Anna Maria Mayor Mike Selby said last week he will not seek a second term in the November city election.
The mayor said it took him longer than he expected to make his decision, but believes it is the right choice for himself, the city and his family.
“I took this on in 2010 with the idea of bridging the gap. I think things have toned down a bit and people are dealing with the issues that face the city,” he said.
Getting people to discuss issues rationally was one of the reasons he sought the office in 2010, he said.
“It’s been an interesting time for me personally and I have been blessed with a phenomenal staff that helped and supported me through the past year and a half.
“There are several things I want to see move forward during my remaining time in office, and then I know there will be someone who will step in and continue to move the city in the right direction,” Selby said.
When he ran for office in 2010, the city was in turmoil with supporters of then-Commissioner Harry Stoltzfus on one side, and those who supported development of Pine Avenue on the other side.
The dispute sparked a number of lawsuits against the city, and eventually hundreds of Stoltzfus’ e-mails were uncovered, including some unflattering to then-Mayor Fran Barford. Some people suggested Stoltzfus’ previously undisclosed e-mails to citizens about city business may have violated Florida’s Government-in-the-Sunshine Laws.
Stoltzfus was recalled from office in a special election Sept. 9, 2010, and Selby was convinced by supporters just before the deadline for the regular city election in November to register as a candidate for mayor. Barford did not seek a third term in office.
Had Selby not sought the office, planning and zoning board chair Sandy Mattick would have been the only candidate to qualify and she would have taken office.

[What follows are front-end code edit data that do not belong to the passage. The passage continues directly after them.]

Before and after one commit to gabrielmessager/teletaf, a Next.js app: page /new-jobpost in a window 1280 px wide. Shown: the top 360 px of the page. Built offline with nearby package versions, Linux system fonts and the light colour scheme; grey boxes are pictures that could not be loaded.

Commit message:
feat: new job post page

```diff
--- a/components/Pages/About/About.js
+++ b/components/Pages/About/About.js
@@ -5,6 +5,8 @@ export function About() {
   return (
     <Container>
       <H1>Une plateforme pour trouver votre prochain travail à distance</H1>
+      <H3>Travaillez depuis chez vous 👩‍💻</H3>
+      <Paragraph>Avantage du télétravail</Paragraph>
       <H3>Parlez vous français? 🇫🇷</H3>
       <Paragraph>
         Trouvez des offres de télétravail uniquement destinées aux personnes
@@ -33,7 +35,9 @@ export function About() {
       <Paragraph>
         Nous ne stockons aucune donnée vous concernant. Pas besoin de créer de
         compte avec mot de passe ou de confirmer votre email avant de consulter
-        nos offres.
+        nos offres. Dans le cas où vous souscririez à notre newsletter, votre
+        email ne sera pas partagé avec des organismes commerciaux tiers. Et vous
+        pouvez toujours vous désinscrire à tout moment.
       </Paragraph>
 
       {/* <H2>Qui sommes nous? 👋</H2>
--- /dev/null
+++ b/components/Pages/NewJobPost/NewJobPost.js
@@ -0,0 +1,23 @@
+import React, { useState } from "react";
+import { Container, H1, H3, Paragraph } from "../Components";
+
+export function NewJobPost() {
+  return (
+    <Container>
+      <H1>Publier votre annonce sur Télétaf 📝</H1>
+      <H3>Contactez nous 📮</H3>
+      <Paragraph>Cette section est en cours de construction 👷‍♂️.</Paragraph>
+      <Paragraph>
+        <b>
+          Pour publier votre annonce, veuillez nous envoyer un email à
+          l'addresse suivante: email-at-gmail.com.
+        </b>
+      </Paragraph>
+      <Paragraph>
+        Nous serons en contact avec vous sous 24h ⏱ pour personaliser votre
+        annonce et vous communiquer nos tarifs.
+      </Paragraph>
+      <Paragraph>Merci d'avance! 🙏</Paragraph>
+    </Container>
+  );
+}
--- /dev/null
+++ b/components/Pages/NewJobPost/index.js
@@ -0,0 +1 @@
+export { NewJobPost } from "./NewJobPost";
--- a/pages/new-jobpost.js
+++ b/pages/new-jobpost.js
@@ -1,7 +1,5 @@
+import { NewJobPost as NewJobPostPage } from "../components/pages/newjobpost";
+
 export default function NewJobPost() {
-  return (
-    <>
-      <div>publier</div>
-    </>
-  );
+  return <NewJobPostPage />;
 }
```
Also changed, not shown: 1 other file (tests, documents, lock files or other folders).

Selby maintains he only considered serving one term when first elected, but reviewed his position after encouragement from a number of voters.
No one has yet announced plans to seek the mayor’s post or a seat on the commission in the Nov. 6 election.
Sandy Mattick said she would not run again for mayor as she has a new job that would interfere with the duties of mayor, she said.
Commissioner Jo Ann Mattick, whose third term expires in November, said she has not given any serious thought to a fourth term. “It’s too early to think about running again,” she said.
Likewise, Commission Chair Chuck Webb, who also is up for re-election in November, said it’s too early to make a decision.
Planning and zoning board member Nancy Yetter was defeated in November 2011 in her bid for a commission seat, and had said then she would likely run again in 2012. Efforts to reach Yetter for comment prior to press deadline for The Islander were unsuccessful.
But Webb, Jo Ann Mattick, and anyone considering a run for municipal or county office must decide soon.
The Manatee County Supervisor of Elections office has set qualifying for city and county candidates from noon Monday, June 4, to noon Friday, June 8, although Anna Maria is qualifying candidates May 29-June 8, in order to prepare for primary voting in August, although the city elections do not take part in the primary.
In previous election years, qualifying did not begin until July or August.
Elections in all three Island cities for a commission seat or the mayor’s office are non-partisan.
The terms of all Anna Maria elected officials are for two years. A commissioner is paid $400 per month, while a mayor’s salary is $800 per month.